Meyer posts videos of her worship songs on her YouTube channel, Kompukim, named after her Navarre business Kompu-Kim’s Computer Services. The only thing rivaling her love for God in the videos is her love for New England sports teams.

“I gotta have more YouTubes for my Lord and Savior than I do my New England sports teams. That’s a rule I set for myself,” Meyer said. “If I have 30 YouTubes for my New England Patriots and Red Sox, then I gotta have 31 for my Lord and Savior.”

 

‘Church lady’

Sticking out is Meyer’s gift, and she uses it.

Mattie Bartlett, the nursery and pre-school coordinator, said Meyer sometimes wears costumes to teach children during Sunday church services.

“She makes the kids laugh with her funny hair-dos and things like that and her little dances when she’s playing the ukulele,” Bartlett said. She goes the extra mile.”

Meyer’s eccentric outfits are a witnessing tool, Meyer said. She wears a visor reading “U.G.L.Y.” in her Facebook profile picture, so people will ask her about it.

“Ugly stands for understand God loves you,” Meyer said. “I’ll take a hit for the good team as long as I get the mission accomplished. It gives me an open door.”

Being “bold” isn’t Meyer’s only gift she uses for the Lord, she said. Meyer uses her computer skills to make personalized bookmarks for every church member’s funeral.
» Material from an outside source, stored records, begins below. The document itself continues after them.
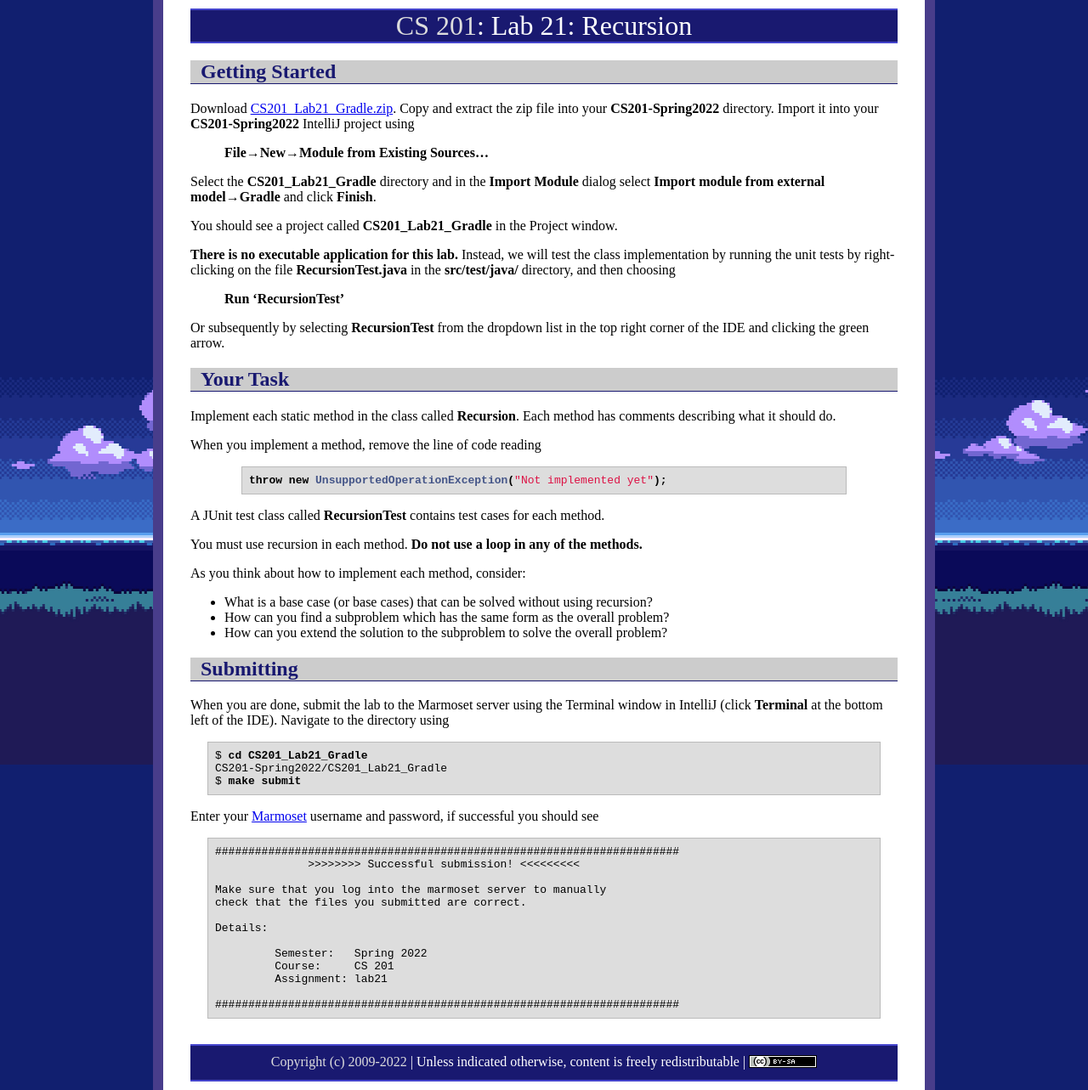
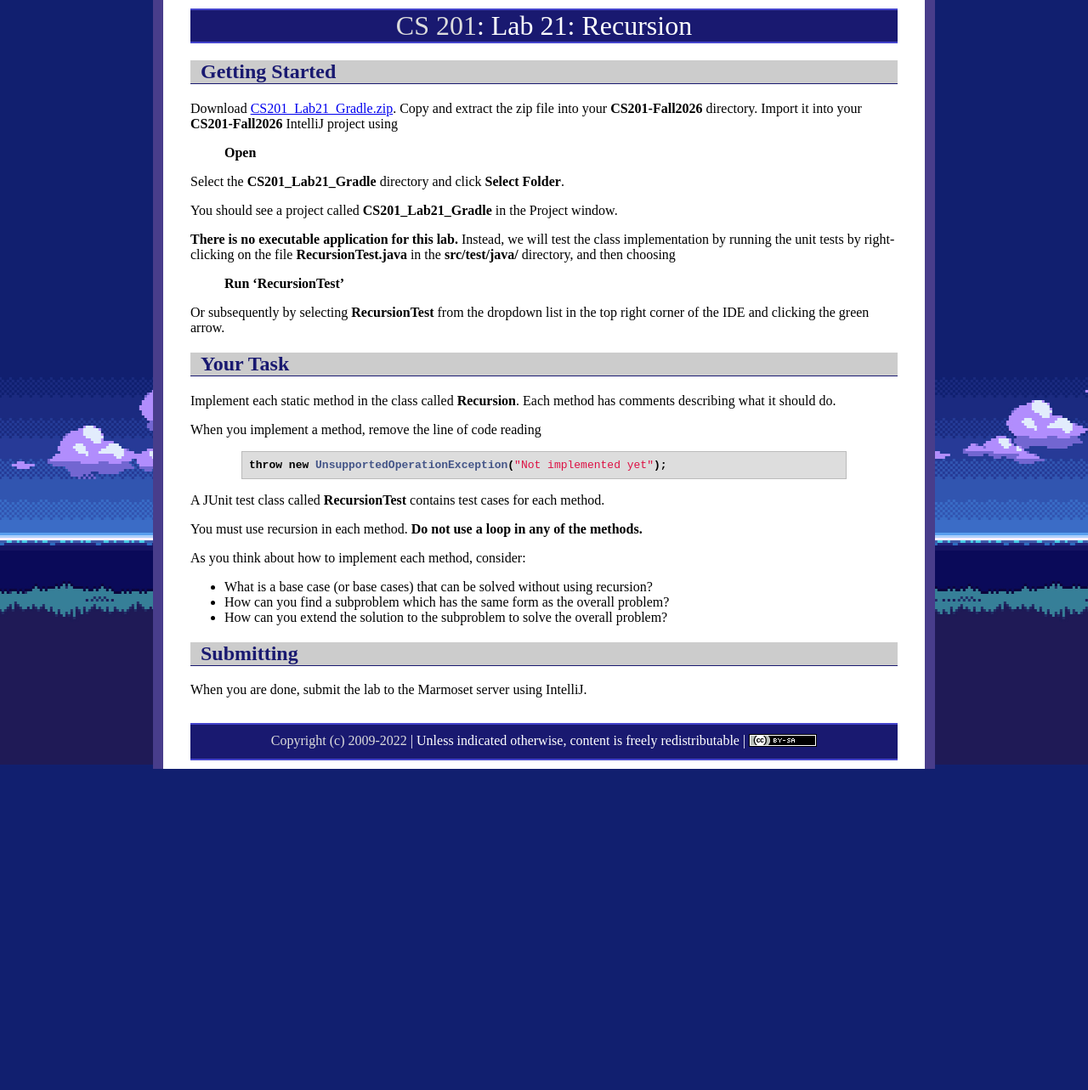
Before and after one commit to ycpcs/cs201-fall2026, a Jekyll site: the page built from labs/lab21.md, in a window 1280 px wide. Shown: the whole page at 85% size. Built offline with Jekyll 4.4.1, drawn with Linux system fonts in a browser that asks for light colours; after the commit the page ends 905 px from its top, so only the background shows below that.

Commit message:
Update lab21.md

```diff
--- a/labs/lab21.md
+++ b/labs/lab21.md
@@ -5,11 +5,11 @@ title: "Lab 21: Recursion"
 
 ## Getting Started
 
-Download [CS201\_Lab21\_Gradle.zip](CS201_Lab21_Gradle.zip). Copy and extract the zip file into your **CS201-Spring2022** directory. Import it into your **CS201-Spring2022** IntelliJ project using
+Download [CS201\_Lab21\_Gradle.zip](CS201_Lab21_Gradle.zip). Copy and extract the zip file into your **CS201-Fall2026** directory. Import it into your **CS201-Fall2026** IntelliJ project using
 
-> **File&rarr;New&rarr;Module from Existing Sources...**
+> **Open**
 
-Select the **CS201\_Lab21\_Gradle** directory and in the **Import Module** dialog select **Import module from external model&rarr;Gradle** and click **Finish**.
+Select the **CS201\_Lab21\_Gradle** directory and click **Select Folder**.
 
 You should see a project called **CS201\_Lab21\_Gradle** in the Project window.
 
@@ -41,28 +41,4 @@ As you think about how to implement each method, consider:
 
 ## Submitting
 
-When you are done, submit the lab to the Marmoset server using the Terminal window in IntelliJ (click **Terminal** at the bottom left of the IDE). Navigate to the directory using
-
-<pre>
-$ <b>cd CS201_Lab21_Gradle</b>
-CS201-Spring2022/CS201_Lab21_Gradle
-$ <b>make submit</b>
-</pre>
-
-Enter your [Marmoset](https://cs.ycp.edu/marmoset) username and password, if successful you should see
-
-<pre>
-######################################################################
-              >>>>>>>> Successful submission! <<<<<<<<<
-
-Make sure that you log into the marmoset server to manually
-check that the files you submitted are correct.
-
-Details:
-
-         Semester:   Spring 2022
-         Course:     CS 201
-         Assignment: lab21
-
-######################################################################
-</pre>
+When you are done, submit the lab to the Marmoset server using IntelliJ.
```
“I want to make people feel special,” Meyer said. “And it’s so other people will have something to remember them by. I want it to be a condolence to them.”

In her 30 years of attending First Baptist Church Navarre, she seldom misses a funeral.

“I say I’m grandfathered in because it’s too late if they didn’t want me,” Meyer said.

Sarah Johnson, a church choir member, said the church is appreciative of Meyer’s thoughtfulness. She is faithful to her commitments, particularly assisting with the children’s ministry.

“I know the kids like it a lot,” Johnson said. “The adults probably think it’s weird to see her walking around the church as a penguin, but we’ve learned to accept all that.”